EXCERPTED DATA -
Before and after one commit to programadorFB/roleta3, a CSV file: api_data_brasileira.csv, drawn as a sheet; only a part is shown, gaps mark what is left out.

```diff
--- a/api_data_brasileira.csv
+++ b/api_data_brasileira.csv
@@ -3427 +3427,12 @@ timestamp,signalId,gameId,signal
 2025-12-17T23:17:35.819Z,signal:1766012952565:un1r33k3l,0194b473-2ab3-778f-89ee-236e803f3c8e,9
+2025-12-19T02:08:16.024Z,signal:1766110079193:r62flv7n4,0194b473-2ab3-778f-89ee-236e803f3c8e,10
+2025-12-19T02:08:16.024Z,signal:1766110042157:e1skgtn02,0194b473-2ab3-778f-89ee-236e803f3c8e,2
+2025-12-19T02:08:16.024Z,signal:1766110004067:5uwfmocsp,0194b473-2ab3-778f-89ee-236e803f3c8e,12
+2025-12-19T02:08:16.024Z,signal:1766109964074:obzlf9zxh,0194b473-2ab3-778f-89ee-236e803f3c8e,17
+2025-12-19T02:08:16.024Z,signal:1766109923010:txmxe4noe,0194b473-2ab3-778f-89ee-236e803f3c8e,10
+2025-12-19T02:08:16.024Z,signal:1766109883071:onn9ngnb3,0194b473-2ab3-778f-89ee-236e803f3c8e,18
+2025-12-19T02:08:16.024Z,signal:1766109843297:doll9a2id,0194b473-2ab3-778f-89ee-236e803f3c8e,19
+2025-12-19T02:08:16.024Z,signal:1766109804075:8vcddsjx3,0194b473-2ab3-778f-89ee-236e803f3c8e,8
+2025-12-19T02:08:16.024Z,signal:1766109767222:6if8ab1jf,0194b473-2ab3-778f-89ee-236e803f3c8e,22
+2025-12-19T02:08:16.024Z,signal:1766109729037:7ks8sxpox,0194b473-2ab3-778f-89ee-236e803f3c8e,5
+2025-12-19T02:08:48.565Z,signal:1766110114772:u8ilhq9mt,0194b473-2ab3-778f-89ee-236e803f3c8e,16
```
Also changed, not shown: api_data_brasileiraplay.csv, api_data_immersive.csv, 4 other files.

EXERCISE PROMPT - A complete answer gives every line of the data that includes "shown".

RESULT -
Before and after one commit to programadorFB/roleta3, a CSV file: api_data_brasileira.csv, drawn as a sheet; only a part is shown, gaps mark what is left out.
Also changed, not shown: api_data_brasileiraplay.csv, api_data_immersive.csv, 4 other files.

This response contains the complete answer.